___ Data for processing ___
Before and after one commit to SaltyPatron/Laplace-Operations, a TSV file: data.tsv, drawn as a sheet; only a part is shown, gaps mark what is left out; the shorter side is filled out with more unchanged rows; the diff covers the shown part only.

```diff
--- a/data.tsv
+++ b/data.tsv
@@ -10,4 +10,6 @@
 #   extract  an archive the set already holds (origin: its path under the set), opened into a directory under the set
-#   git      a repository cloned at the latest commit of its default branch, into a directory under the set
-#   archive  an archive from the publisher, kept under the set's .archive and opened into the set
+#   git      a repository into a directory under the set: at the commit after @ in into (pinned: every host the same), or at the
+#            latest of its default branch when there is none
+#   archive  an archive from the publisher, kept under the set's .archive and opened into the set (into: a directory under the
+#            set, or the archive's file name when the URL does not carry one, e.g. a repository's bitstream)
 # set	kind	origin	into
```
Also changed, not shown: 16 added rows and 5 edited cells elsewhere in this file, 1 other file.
___
___ Data for processing ___
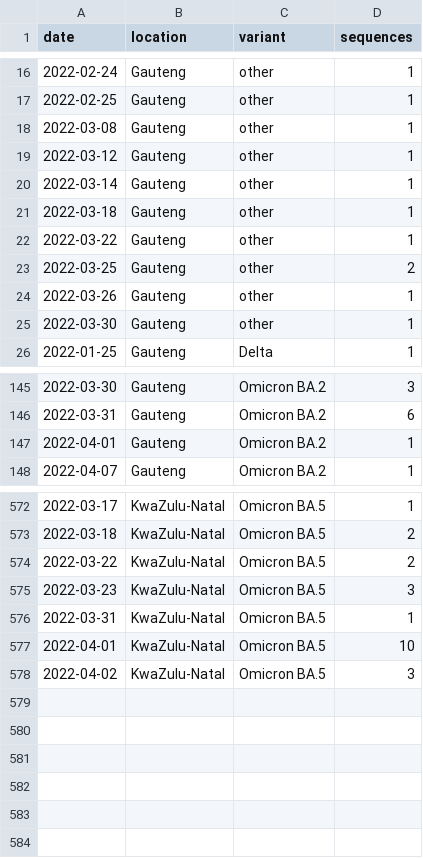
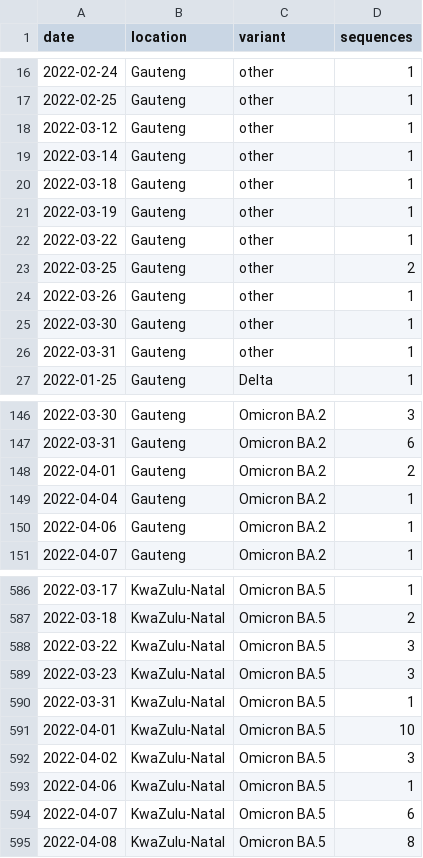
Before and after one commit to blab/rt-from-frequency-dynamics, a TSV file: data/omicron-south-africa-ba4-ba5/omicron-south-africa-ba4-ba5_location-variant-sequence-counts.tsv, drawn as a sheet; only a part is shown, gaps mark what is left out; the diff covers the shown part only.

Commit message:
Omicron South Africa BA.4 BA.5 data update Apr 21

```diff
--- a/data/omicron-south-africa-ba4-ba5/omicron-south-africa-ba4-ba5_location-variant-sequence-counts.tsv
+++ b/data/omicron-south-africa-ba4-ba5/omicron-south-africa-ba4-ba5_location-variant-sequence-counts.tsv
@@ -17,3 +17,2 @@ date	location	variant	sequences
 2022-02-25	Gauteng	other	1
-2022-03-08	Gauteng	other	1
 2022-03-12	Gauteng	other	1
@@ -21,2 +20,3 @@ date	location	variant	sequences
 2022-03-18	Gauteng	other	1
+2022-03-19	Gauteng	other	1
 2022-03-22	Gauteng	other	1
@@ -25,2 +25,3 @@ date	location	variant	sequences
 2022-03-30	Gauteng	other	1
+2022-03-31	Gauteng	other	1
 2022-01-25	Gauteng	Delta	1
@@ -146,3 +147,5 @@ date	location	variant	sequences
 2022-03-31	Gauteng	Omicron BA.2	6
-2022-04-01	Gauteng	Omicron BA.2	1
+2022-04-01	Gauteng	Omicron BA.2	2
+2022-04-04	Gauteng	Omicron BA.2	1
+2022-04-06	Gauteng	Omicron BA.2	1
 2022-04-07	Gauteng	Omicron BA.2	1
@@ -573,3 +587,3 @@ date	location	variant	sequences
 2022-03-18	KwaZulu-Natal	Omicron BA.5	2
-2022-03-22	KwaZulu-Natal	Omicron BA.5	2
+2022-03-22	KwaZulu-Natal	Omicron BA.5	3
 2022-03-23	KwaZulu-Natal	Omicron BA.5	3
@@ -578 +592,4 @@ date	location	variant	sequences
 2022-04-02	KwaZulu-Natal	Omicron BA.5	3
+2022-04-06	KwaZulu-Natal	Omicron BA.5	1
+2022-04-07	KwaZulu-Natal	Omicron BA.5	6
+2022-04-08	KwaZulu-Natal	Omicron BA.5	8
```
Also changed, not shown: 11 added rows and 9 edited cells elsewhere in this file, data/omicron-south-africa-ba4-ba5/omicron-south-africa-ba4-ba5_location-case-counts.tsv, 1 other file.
___
*Your instructions*.
Of all the entries above, retype exactly the lines from the line with "Before and after one commit to SaltyPatron/Laplace-Operations, a" to the line with "Also changed, not shown: 16", both included, and no others.

*Response below*.
Before and after one commit to SaltyPatron/Laplace-Operations, a TSV file: data.tsv, drawn as a sheet; only a part is shown, gaps mark what is left out; the shorter side is filled out with more unchanged rows; the diff covers the shown part only.

```diff
--- a/data.tsv
+++ b/data.tsv
@@ -10,4 +10,6 @@
 #   extract  an archive the set already holds (origin: its path under the set), opened into a directory under the set
-#   git      a repository cloned at the latest commit of its default branch, into a directory under the set
-#   archive  an archive from the publisher, kept under the set's .archive and opened into the set
+#   git      a repository into a directory under the set: at the commit after @ in into (pinned: every host the same), or at the
+#            latest of its default branch when there is none
+#   archive  an archive from the publisher, kept under the set's .archive and opened into the set (into: a directory under the
+#            set, or the archive's file name when the URL does not carry one, e.g. a repository's bitstream)
 # set	kind	origin	into
```
Also changed, not shown: 16 added rows and 5 edited cells elsewhere in this file, 1 other file.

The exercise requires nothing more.